WORK TO BE COMPLETED: From start to finish, set down the entries below exactly, leaving out the pictures.

*** TASK DATA ***

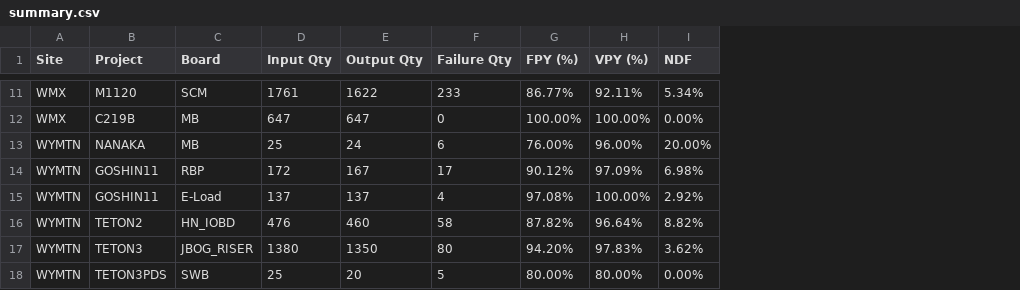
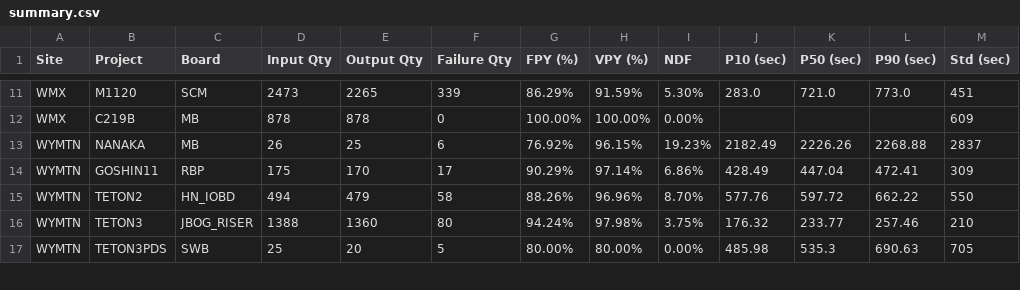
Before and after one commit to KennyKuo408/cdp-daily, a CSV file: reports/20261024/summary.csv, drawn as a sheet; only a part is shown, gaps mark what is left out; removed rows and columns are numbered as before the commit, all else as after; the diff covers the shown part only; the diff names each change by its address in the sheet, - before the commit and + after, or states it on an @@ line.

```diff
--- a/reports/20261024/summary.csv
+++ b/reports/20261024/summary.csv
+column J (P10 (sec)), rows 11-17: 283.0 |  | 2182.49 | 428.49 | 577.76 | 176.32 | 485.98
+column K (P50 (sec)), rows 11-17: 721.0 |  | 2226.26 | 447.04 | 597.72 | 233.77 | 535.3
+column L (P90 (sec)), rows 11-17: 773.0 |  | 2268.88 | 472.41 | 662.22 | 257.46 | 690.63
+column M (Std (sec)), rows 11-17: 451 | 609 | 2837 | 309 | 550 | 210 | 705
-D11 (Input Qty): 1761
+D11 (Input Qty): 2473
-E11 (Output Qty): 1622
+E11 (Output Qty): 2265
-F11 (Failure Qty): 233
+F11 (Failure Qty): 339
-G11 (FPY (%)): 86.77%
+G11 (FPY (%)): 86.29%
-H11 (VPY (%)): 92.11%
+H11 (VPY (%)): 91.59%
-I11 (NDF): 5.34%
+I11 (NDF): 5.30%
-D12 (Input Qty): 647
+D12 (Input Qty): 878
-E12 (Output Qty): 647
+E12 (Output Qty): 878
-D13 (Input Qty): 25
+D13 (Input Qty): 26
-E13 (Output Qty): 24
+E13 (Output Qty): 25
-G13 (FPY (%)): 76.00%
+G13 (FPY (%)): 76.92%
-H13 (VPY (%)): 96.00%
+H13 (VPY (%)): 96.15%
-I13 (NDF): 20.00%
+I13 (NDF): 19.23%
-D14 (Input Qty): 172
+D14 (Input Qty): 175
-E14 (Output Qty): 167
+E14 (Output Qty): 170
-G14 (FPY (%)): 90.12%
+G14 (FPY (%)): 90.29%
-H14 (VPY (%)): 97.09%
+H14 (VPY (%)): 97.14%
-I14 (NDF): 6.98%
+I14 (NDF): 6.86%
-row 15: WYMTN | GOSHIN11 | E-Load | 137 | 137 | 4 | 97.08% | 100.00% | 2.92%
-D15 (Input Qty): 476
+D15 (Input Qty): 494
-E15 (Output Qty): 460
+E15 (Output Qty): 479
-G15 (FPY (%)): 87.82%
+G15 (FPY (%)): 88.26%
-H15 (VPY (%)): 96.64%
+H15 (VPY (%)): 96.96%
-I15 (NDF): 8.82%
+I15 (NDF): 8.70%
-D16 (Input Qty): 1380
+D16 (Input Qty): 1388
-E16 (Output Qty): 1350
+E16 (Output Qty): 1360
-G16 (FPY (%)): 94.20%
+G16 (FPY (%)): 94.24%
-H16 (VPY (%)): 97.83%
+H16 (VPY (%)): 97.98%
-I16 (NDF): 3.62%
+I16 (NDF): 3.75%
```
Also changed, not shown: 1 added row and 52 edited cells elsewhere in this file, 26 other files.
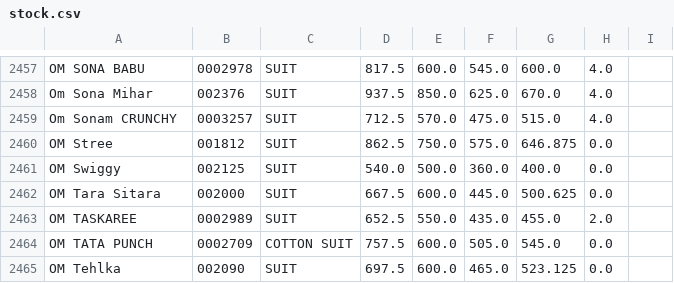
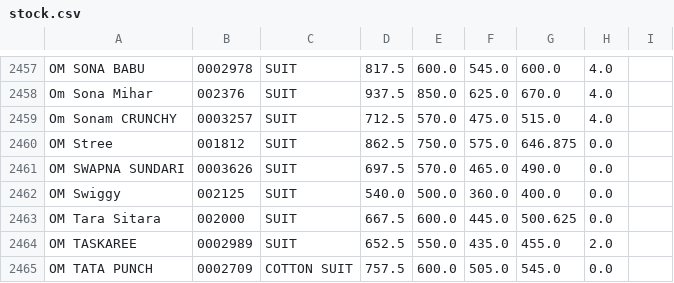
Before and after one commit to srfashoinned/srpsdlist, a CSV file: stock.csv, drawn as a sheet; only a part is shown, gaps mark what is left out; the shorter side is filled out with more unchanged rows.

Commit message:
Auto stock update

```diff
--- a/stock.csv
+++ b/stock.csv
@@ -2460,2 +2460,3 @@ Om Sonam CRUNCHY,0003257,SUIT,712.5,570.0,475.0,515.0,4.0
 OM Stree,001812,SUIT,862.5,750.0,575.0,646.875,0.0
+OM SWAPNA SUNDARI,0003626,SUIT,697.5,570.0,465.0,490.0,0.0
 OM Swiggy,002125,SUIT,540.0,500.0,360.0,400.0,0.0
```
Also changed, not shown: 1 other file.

***

PROBLEM SOLUTION:
Before and after one commit to KennyKuo408/cdp-daily, a CSV file: reports/20261024/summary.csv, drawn as a sheet; only a part is shown, gaps mark what is left out; removed rows and columns are numbered as before the commit, all else as after; the diff covers the shown part only; the diff names each change by its address in the sheet, - before the commit and + after, or states it on an @@ line.

```diff
--- a/reports/20261024/summary.csv
+++ b/reports/20261024/summary.csv
+column J (P10 (sec)), rows 11-17: 283.0 |  | 2182.49 | 428.49 | 577.76 | 176.32 | 485.98
+column K (P50 (sec)), rows 11-17: 721.0 |  | 2226.26 | 447.04 | 597.72 | 233.77 | 535.3
+column L (P90 (sec)), rows 11-17: 773.0 |  | 2268.88 | 472.41 | 662.22 | 257.46 | 690.63
+column M (Std (sec)), rows 11-17: 451 | 609 | 2837 | 309 | 550 | 210 | 705
-D11 (Input Qty): 1761
+D11 (Input Qty): 2473
-E11 (Output Qty): 1622
+E11 (Output Qty): 2265
-F11 (Failure Qty): 233
+F11 (Failure Qty): 339
-G11 (FPY (%)): 86.77%
+G11 (FPY (%)): 86.29%
-H11 (VPY (%)): 92.11%
+H11 (VPY (%)): 91.59%
-I11 (NDF): 5.34%
+I11 (NDF): 5.30%
-D12 (Input Qty): 647
+D12 (Input Qty): 878
-E12 (Output Qty): 647
+E12 (Output Qty): 878
-D13 (Input Qty): 25
+D13 (Input Qty): 26
-E13 (Output Qty): 24
+E13 (Output Qty): 25
-G13 (FPY (%)): 76.00%
+G13 (FPY (%)): 76.92%
-H13 (VPY (%)): 96.00%
+H13 (VPY (%)): 96.15%
-I13 (NDF): 20.00%
+I13 (NDF): 19.23%
-D14 (Input Qty): 172
+D14 (Input Qty): 175
-E14 (Output Qty): 167
+E14 (Output Qty): 170
-G14 (FPY (%)): 90.12%
+G14 (FPY (%)): 90.29%
-H14 (VPY (%)): 97.09%
+H14 (VPY (%)): 97.14%
-I14 (NDF): 6.98%
+I14 (NDF): 6.86%
-row 15: WYMTN | GOSHIN11 | E-Load | 137 | 137 | 4 | 97.08% | 100.00% | 2.92%
-D15 (Input Qty): 476
+D15 (Input Qty): 494
-E15 (Output Qty): 460
+E15 (Output Qty): 479
-G15 (FPY (%)): 87.82%
+G15 (FPY (%)): 88.26%
-H15 (VPY (%)): 96.64%
+H15 (VPY (%)): 96.96%
-I15 (NDF): 8.82%
+I15 (NDF): 8.70%
-D16 (Input Qty): 1380
+D16 (Input Qty): 1388
-E16 (Output Qty): 1350
+E16 (Output Qty): 1360
-G16 (FPY (%)): 94.20%
+G16 (FPY (%)): 94.24%
-H16 (VPY (%)): 97.83%
+H16 (VPY (%)): 97.98%
-I16 (NDF): 3.62%
+I16 (NDF): 3.75%
```
Also changed, not shown: 1 added row and 52 edited cells elsewhere in this file, 26 other files.
Before and after one commit to srfashoinned/srpsdlist, a CSV file: stock.csv, drawn as a sheet; only a part is shown, gaps mark what is left out; the shorter side is filled out with more unchanged rows.

Commit message:
Auto stock update

```diff
--- a/stock.csv
+++ b/stock.csv
@@ -2460,2 +2460,3 @@ Om Sonam CRUNCHY,0003257,SUIT,712.5,570.0,475.0,515.0,4.0
 OM Stree,001812,SUIT,862.5,750.0,575.0,646.875,0.0
+OM SWAPNA SUNDARI,0003626,SUIT,697.5,570.0,465.0,490.0,0.0
 OM Swiggy,002125,SUIT,540.0,500.0,360.0,400.0,0.0
```
Also changed, not shown: 1 other file.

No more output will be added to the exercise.